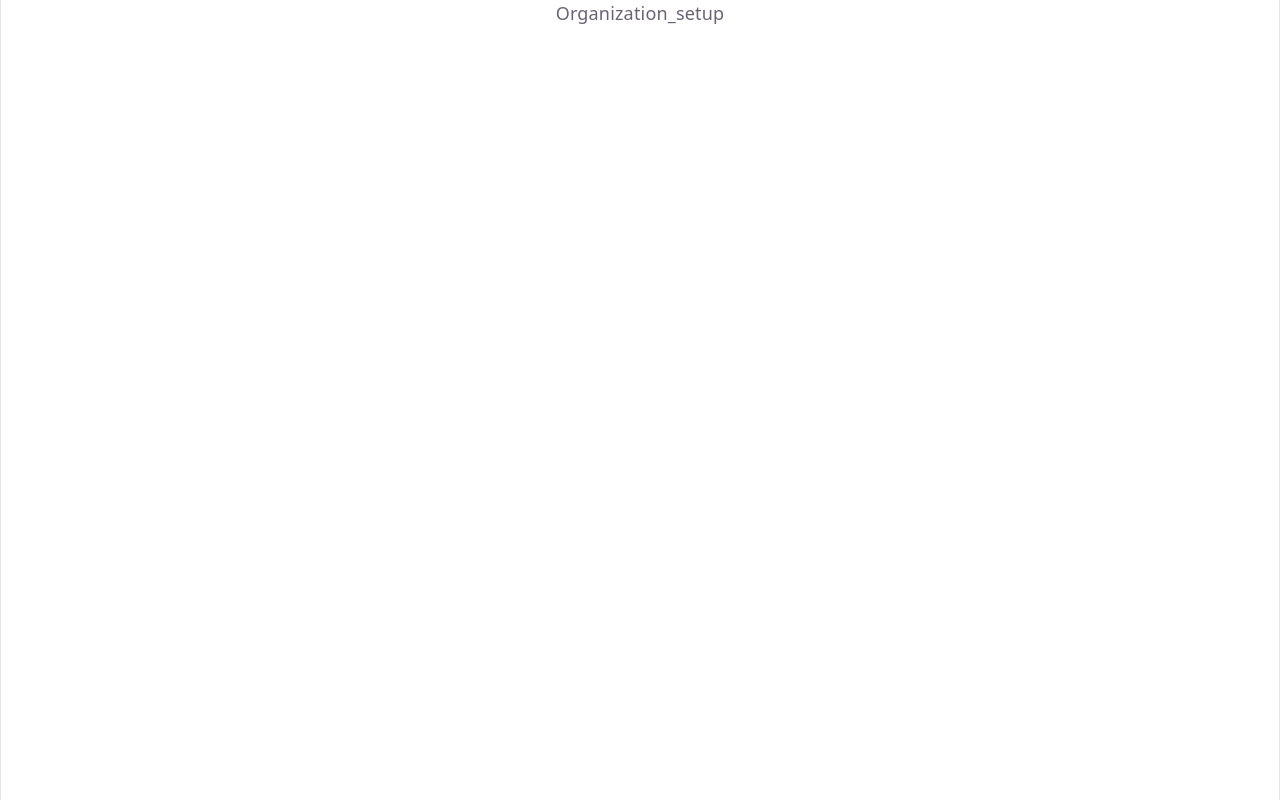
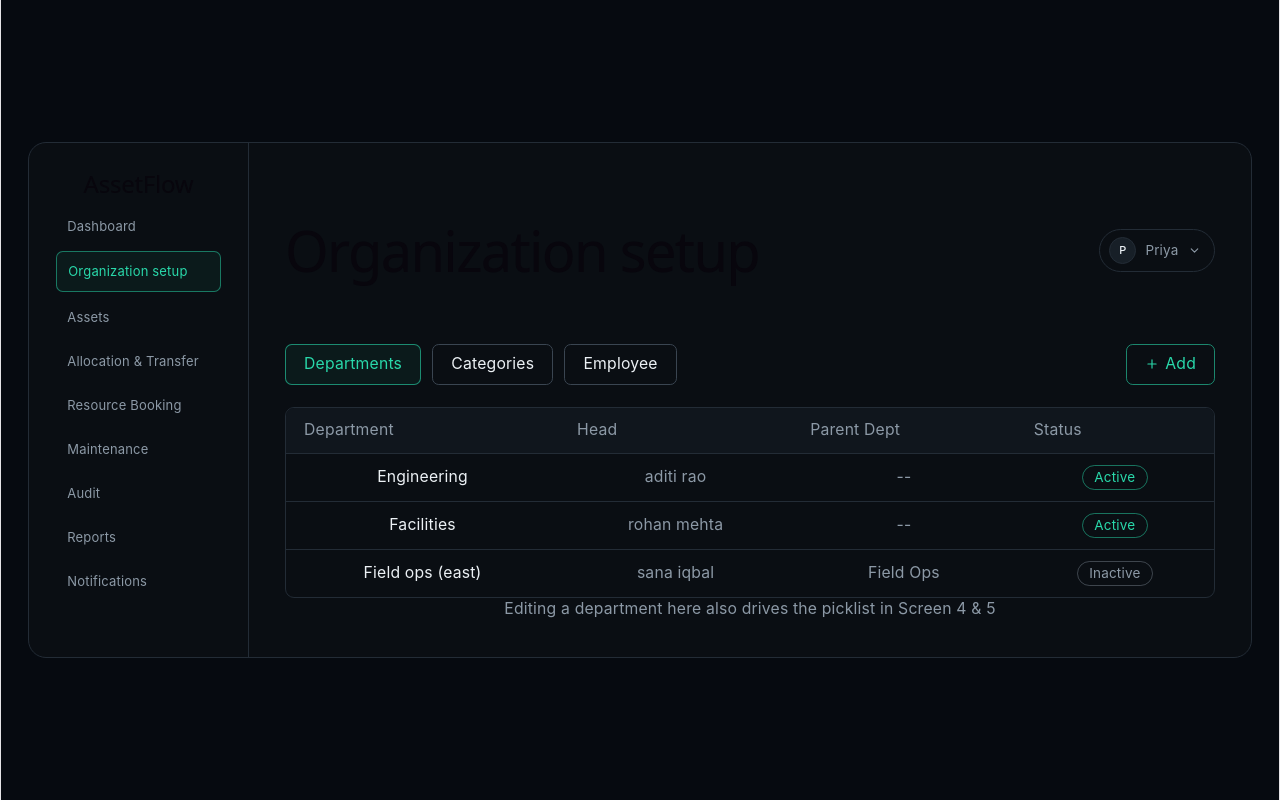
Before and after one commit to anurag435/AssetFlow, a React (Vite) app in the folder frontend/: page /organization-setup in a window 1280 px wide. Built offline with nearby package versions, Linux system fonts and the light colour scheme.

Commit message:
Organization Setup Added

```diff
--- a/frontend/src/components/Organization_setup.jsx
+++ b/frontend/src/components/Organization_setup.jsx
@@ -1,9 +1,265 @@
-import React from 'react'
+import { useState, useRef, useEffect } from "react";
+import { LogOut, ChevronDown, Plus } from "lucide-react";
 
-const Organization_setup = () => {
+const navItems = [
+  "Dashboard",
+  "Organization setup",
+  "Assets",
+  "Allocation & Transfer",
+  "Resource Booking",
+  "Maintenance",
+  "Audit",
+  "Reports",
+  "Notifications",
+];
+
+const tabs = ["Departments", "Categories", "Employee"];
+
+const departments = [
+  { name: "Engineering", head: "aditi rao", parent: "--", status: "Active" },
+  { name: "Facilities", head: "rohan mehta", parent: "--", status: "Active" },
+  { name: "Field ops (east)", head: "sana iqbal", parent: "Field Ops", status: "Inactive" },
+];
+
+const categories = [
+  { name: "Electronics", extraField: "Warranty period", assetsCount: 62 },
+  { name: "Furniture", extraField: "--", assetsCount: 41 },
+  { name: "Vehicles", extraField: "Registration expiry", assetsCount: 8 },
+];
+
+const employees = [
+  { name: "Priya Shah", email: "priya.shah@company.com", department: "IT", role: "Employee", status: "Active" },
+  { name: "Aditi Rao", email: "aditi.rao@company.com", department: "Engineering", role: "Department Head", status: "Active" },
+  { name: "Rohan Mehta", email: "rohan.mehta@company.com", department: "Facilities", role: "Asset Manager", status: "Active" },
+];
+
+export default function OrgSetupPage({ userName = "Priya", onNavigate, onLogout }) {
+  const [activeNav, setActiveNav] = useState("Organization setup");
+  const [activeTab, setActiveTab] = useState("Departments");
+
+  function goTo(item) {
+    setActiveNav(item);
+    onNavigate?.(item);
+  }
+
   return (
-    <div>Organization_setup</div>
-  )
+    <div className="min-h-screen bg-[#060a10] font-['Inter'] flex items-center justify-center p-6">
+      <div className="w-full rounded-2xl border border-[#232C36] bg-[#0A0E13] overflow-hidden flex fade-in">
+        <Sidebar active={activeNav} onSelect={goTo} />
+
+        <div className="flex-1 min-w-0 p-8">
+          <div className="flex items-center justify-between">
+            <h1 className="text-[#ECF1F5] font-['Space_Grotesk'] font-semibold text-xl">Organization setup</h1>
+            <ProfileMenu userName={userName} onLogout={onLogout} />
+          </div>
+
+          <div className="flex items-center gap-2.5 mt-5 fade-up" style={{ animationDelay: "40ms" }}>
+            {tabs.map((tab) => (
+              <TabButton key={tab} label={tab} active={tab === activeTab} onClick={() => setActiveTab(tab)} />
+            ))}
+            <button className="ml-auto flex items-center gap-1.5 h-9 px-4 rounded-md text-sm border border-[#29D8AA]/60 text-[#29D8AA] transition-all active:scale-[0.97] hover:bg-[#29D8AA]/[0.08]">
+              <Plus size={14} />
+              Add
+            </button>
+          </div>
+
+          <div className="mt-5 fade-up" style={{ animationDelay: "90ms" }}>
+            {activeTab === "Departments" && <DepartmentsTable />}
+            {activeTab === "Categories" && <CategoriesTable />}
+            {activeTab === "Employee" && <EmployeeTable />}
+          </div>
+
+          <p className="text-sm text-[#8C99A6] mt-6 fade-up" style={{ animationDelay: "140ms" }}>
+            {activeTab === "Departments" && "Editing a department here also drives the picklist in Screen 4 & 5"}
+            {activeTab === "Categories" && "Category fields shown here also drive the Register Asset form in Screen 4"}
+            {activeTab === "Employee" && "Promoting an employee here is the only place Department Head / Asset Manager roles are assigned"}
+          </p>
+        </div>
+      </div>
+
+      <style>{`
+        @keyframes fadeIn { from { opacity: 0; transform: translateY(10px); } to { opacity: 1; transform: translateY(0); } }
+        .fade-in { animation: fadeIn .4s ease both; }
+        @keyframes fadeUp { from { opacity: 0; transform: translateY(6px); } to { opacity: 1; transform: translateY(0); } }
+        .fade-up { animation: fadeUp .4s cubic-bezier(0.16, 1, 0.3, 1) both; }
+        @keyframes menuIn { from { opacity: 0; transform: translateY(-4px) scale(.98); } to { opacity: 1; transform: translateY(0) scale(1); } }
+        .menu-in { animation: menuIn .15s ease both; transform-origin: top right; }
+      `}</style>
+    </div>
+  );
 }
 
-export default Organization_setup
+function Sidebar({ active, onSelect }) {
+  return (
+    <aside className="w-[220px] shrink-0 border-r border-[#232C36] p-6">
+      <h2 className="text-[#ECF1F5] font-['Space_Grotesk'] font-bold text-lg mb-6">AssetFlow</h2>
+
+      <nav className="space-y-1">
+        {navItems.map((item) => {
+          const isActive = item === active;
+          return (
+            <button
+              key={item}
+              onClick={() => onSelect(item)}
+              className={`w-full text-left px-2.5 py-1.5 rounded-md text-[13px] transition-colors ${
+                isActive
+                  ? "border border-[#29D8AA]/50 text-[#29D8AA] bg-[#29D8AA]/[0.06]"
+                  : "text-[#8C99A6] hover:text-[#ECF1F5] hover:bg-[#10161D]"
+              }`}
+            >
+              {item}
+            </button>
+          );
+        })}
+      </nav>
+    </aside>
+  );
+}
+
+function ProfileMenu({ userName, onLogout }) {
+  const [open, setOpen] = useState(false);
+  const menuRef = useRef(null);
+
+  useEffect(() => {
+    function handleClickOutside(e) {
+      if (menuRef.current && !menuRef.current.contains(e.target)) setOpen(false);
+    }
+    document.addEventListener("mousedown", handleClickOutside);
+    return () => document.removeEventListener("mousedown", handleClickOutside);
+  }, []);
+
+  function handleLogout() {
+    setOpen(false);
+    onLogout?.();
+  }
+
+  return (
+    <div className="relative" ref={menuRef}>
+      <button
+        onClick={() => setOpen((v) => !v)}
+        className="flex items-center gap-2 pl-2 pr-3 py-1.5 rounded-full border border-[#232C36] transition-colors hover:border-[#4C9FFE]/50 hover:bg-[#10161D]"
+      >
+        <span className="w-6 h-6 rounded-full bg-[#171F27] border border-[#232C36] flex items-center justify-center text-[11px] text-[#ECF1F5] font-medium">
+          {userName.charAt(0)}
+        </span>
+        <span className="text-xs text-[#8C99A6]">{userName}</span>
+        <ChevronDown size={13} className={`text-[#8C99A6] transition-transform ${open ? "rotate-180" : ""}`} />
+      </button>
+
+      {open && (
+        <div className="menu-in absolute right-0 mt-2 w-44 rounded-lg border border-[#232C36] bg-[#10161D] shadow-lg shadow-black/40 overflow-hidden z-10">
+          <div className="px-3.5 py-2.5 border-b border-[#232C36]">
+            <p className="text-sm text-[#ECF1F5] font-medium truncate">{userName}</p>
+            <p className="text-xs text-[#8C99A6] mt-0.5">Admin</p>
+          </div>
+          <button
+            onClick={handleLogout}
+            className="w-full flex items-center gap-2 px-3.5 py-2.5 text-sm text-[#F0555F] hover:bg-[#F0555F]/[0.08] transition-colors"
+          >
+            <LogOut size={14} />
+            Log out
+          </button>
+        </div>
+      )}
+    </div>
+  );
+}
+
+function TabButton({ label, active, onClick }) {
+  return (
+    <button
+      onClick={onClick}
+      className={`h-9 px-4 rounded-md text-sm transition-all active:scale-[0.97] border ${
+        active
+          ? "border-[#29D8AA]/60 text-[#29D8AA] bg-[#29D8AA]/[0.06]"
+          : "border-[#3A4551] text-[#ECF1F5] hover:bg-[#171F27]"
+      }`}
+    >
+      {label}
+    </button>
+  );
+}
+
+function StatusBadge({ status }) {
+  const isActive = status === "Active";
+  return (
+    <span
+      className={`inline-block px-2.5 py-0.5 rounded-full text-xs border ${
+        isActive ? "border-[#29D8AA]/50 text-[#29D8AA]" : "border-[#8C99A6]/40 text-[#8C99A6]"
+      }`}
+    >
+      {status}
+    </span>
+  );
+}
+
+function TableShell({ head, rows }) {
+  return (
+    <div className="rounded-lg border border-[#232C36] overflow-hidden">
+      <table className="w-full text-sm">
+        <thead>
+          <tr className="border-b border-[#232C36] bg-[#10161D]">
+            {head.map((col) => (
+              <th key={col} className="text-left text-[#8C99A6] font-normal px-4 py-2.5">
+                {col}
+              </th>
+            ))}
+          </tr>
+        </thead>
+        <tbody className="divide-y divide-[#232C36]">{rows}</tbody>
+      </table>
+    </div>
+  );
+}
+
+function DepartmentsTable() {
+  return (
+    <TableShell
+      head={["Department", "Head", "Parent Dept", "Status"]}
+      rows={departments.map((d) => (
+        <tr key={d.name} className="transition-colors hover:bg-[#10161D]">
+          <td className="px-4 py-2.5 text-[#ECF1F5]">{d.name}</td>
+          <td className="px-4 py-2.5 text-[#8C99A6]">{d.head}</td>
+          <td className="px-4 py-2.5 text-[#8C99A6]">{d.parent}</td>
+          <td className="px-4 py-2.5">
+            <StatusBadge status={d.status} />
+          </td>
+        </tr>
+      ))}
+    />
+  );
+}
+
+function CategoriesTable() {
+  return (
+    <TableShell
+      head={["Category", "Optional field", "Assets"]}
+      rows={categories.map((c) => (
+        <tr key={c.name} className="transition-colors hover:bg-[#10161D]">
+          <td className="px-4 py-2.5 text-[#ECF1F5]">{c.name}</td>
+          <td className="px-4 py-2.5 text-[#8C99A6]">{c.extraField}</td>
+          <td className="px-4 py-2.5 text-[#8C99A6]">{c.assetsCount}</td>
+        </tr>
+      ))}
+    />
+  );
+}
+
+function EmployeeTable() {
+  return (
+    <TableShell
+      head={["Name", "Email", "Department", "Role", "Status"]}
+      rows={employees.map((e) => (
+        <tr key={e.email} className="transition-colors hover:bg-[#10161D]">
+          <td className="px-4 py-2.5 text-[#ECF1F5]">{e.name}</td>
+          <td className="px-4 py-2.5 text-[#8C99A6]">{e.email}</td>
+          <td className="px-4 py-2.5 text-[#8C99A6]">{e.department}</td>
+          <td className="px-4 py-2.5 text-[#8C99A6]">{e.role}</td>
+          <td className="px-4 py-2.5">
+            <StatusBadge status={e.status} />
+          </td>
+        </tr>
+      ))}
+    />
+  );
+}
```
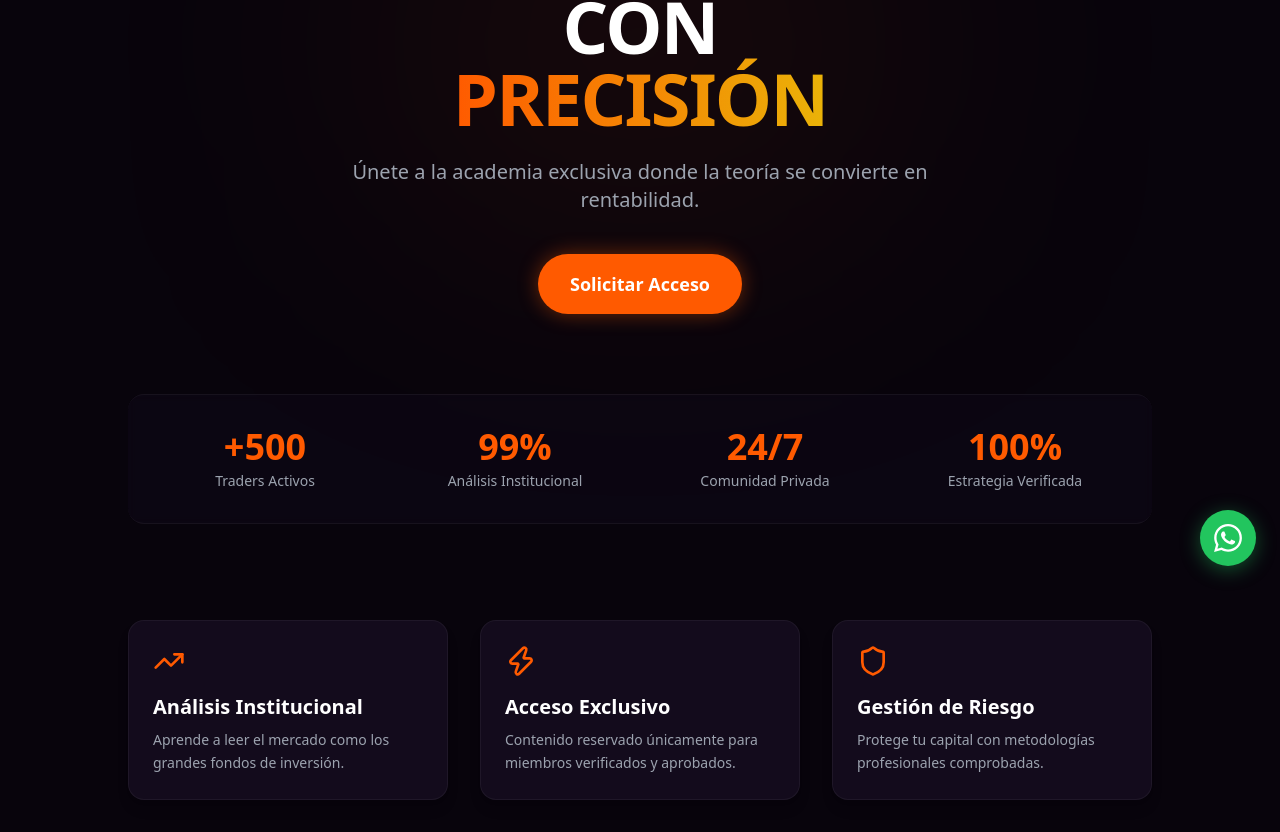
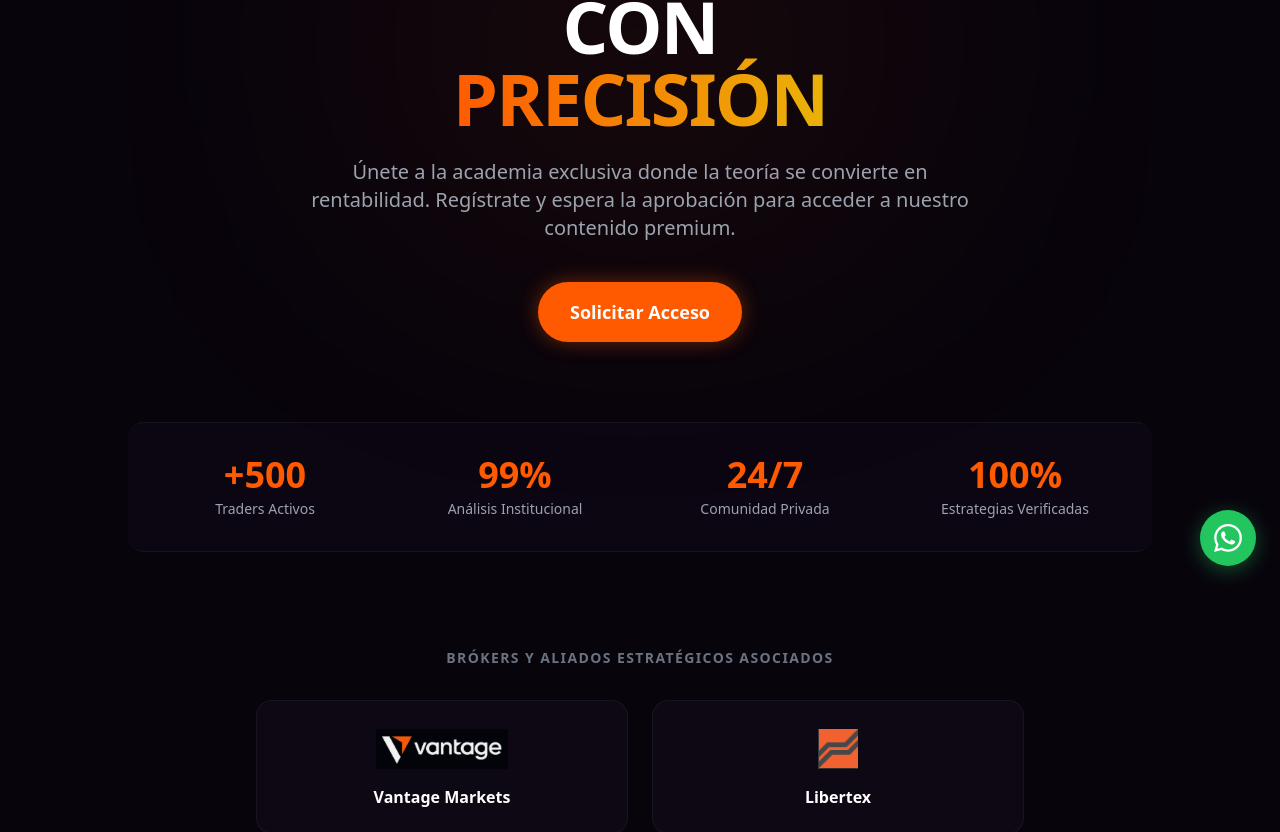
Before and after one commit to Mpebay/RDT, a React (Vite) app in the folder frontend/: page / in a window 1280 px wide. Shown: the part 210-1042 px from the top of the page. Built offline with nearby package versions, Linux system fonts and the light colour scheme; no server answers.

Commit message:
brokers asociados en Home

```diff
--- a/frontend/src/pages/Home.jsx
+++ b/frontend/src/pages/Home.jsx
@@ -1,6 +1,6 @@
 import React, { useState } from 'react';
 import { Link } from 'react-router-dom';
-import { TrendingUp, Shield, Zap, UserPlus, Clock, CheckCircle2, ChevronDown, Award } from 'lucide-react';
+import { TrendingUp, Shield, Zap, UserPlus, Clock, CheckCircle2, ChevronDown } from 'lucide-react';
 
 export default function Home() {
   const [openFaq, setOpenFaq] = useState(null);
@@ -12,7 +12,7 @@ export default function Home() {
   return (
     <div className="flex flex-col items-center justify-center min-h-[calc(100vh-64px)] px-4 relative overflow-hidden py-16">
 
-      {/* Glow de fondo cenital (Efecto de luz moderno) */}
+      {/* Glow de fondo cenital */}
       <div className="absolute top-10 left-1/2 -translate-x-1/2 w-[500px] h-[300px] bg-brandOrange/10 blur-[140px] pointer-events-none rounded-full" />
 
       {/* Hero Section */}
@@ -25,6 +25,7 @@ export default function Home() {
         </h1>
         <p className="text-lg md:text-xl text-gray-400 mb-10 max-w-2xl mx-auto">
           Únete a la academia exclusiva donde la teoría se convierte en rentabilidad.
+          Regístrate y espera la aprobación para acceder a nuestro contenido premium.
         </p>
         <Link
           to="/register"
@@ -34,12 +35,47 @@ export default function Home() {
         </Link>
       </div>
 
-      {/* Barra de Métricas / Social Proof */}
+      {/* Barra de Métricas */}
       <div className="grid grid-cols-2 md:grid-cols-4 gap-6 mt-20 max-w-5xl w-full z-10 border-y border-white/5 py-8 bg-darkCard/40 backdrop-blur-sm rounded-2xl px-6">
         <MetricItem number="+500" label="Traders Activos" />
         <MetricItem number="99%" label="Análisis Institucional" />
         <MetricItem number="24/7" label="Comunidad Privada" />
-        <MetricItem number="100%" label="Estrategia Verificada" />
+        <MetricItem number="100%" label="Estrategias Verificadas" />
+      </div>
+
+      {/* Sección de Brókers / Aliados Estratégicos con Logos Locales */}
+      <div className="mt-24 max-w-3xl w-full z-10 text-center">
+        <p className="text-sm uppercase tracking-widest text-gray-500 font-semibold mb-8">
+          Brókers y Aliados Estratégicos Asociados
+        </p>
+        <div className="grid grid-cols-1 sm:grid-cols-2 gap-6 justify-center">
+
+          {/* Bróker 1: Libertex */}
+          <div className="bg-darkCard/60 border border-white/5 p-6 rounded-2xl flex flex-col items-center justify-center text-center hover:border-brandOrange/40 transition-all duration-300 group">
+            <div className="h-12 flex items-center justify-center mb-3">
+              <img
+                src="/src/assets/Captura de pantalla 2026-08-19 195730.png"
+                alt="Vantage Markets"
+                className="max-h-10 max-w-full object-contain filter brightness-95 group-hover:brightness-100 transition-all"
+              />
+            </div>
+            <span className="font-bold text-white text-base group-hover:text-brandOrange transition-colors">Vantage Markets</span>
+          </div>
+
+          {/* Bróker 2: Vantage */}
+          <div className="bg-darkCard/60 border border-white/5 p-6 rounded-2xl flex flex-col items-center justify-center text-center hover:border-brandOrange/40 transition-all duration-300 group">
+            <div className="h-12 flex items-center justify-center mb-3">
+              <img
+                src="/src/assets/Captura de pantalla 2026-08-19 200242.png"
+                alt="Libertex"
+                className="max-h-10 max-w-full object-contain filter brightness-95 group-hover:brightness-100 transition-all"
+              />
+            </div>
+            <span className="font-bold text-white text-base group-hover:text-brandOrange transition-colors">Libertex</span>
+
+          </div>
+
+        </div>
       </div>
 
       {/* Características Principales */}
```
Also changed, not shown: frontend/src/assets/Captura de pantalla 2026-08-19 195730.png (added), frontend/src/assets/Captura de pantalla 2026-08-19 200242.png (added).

----

ACTIVITY: Go through the entries and return each line where the word "justify" occurs.

SOLVED EXERCISE:
+    <div className="min-h-screen bg-[#060a10] font-['Inter'] flex items-center justify-center p-6">
+          <div className="flex items-center justify-between">
+        <span className="w-6 h-6 rounded-full bg-[#171F27] border border-[#232C36] flex items-center justify-center text-[11px] text-[#ECF1F5] font-medium">
     <div className="flex flex-col items-center justify-center min-h-[calc(100vh-64px)] px-4 relative overflow-hidden py-16">
+        <div className="grid grid-cols-1 sm:grid-cols-2 gap-6 justify-center">
+          <div className="bg-darkCard/60 border border-white/5 p-6 rounded-2xl flex flex-col items-center justify-center text-center hover:border-brandOrange/40 transition-all duration-300 group">
+            <div className="h-12 flex items-center justify-center mb-3">
+          <div className="bg-darkCard/60 border border-white/5 p-6 rounded-2xl flex flex-col items-center justify-center text-center hover:border-brandOrange/40 transition-all duration-300 group">
+            <div className="h-12 flex items-center justify-center mb-3">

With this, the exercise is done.